The Vaccine War is the first Indian science film that I have ever seen. It has simplified cutting-edge virology and has made it accessible to non-scientists. It has done so by embedding various characters into the science, not the other way and has shown the lives of women and men behind the vaccine.
Second, it exposes and demolishes the narrative of Indian hatred that has infected some media. The filmmaker Vivek Agnihotri shows how, alongside the virus, the scientists at the ICMR (Indian Council of Medical Research) and NImmunology fought these battles too.
Contribution of Indian Scientists to Pandemic
Thirdly, our scientists have not just saved Indians but also the citizens of the 101 countries to whom the co-vaccine was provided free. The vaccine war movie reminds us to thank the ICMR and NImmunology for making the vaccine and the government for turning it into a public good.
Features of the Movie
Fourth, the storytelling is taut, emotive, gripping and inspiring. All through, I held a tear in my eye and choked in my throat, Melding science with human stories, achievements and frustrations. The Vaccine War tells a story that is as informatic and as dramatic. Fifth, the music was tuned to the story, and it hit your gut. Out of nowhere comes the Nasadiya Sukta from the Rig Veda creating a catharsis that no other sound can match.
Experiences with Actors, Crew
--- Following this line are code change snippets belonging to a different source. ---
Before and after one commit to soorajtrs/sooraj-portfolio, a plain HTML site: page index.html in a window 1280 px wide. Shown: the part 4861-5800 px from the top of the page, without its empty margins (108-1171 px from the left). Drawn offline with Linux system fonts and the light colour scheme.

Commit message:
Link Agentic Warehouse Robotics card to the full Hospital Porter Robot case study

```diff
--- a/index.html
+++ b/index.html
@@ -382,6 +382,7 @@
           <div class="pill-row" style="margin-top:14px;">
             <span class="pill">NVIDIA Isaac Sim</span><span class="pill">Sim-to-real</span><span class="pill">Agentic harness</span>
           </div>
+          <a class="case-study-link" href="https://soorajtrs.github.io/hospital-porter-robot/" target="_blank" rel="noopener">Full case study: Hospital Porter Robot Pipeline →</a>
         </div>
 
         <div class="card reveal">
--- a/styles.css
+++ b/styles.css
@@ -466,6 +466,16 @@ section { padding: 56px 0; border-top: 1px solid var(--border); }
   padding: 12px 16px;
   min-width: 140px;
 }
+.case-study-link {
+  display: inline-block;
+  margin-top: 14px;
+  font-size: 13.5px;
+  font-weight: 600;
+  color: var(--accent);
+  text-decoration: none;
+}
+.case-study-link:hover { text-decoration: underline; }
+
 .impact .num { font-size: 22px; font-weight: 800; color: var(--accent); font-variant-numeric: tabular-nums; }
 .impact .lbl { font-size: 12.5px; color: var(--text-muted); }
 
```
Sixth and this is personal, my engagement with the crew from Vivek Agnihotri, Nana Patekar, Pallavi Joshi and Anupam Kher, along with several actors, camerapersons, and makeup artists, the entire team, showed me the face of the industry that is professional diligent and untiring.
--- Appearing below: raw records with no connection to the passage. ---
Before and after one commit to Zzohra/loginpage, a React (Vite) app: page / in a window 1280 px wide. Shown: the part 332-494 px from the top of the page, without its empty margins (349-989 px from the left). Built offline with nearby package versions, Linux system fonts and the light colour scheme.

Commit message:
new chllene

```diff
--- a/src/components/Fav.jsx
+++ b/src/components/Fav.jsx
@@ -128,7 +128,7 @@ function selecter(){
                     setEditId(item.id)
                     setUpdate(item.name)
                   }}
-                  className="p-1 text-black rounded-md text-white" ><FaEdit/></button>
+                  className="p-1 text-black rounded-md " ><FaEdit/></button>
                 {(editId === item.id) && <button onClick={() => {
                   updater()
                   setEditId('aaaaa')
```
The humility of Nana Patekar ji is unbelievable. At one point, I was moving my hands to bring the impact to my dialogue. Nanaji told me to speak with my eyes, and Anupam Kher educated me on dialogue delivery. I learnt the best, and I am grateful to both.
I have no words to express my gratitude to Vivek Agnihotri. He has turned me, a huge consumer of cinema, into an insider. Now, I cannot watch any scene in any film without appreciating the fine intricacies that go into making it. Acting in the Vaccine War has been a rich education.
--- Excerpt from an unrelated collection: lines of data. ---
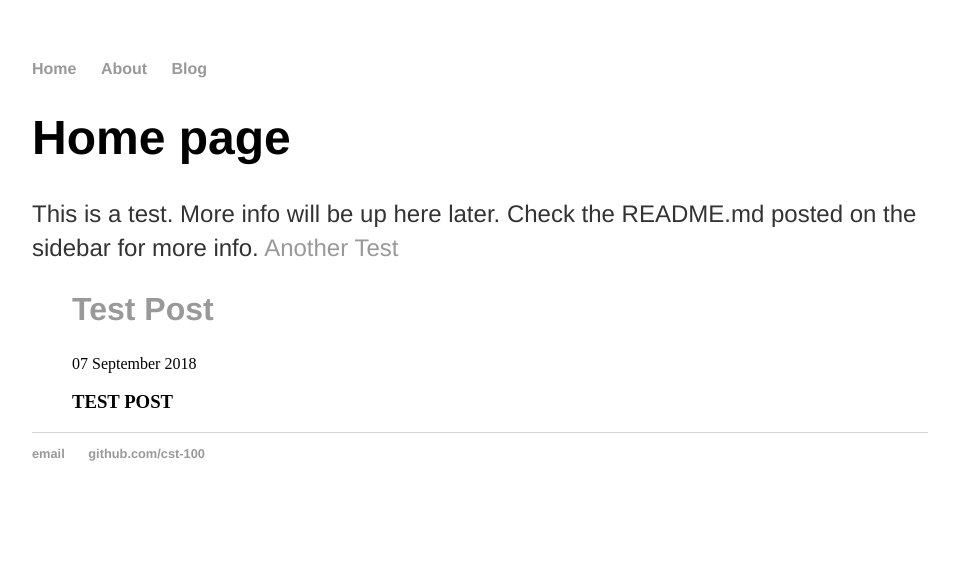
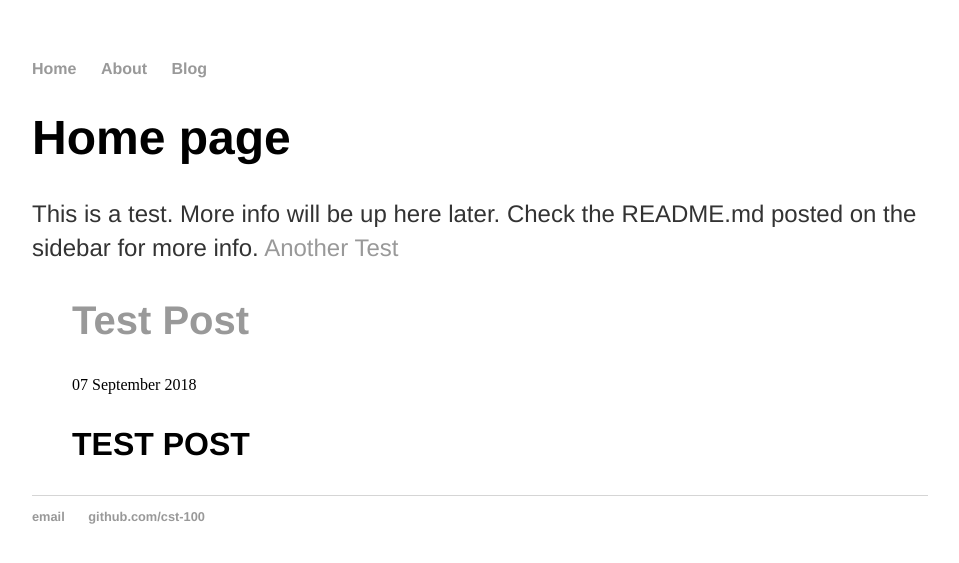
Before and after one commit to CST-100/Launchrats-West-Coast, a Jekyll site: the page built from index.html, in a window 1280 px wide. Shown: the top 563 px of the page, without its empty margins (160-1119 px from the left). Built offline with Jekyll 4.4.1, drawn with Linux system fonts in a browser that asks for light colours.

Commit message:
Update main.css

```diff
--- a/css/main.css
+++ b/css/main.css
@@ -24,6 +24,10 @@ h1 {
     font-family:'Helvetica', 'Arial', 'Sans-Serif';
 }
 h2 {
+    font-size: 2.5em;
+    font-family:'Helvetica', 'Arial', 'Sans-Serif';
+}
+h3 {
     font-size: 2em;
     font-family:'Helvetica', 'Arial', 'Sans-Serif';
 }
```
It is also tempting to ask Pallavi Joshi and Vivek Agnihotri to make the next film on ISRO, but they should not fall into stereotypes. As we wait for the next film, two final words: every Indian must watch “The Vaccine War,” and every state government must make it tax-free.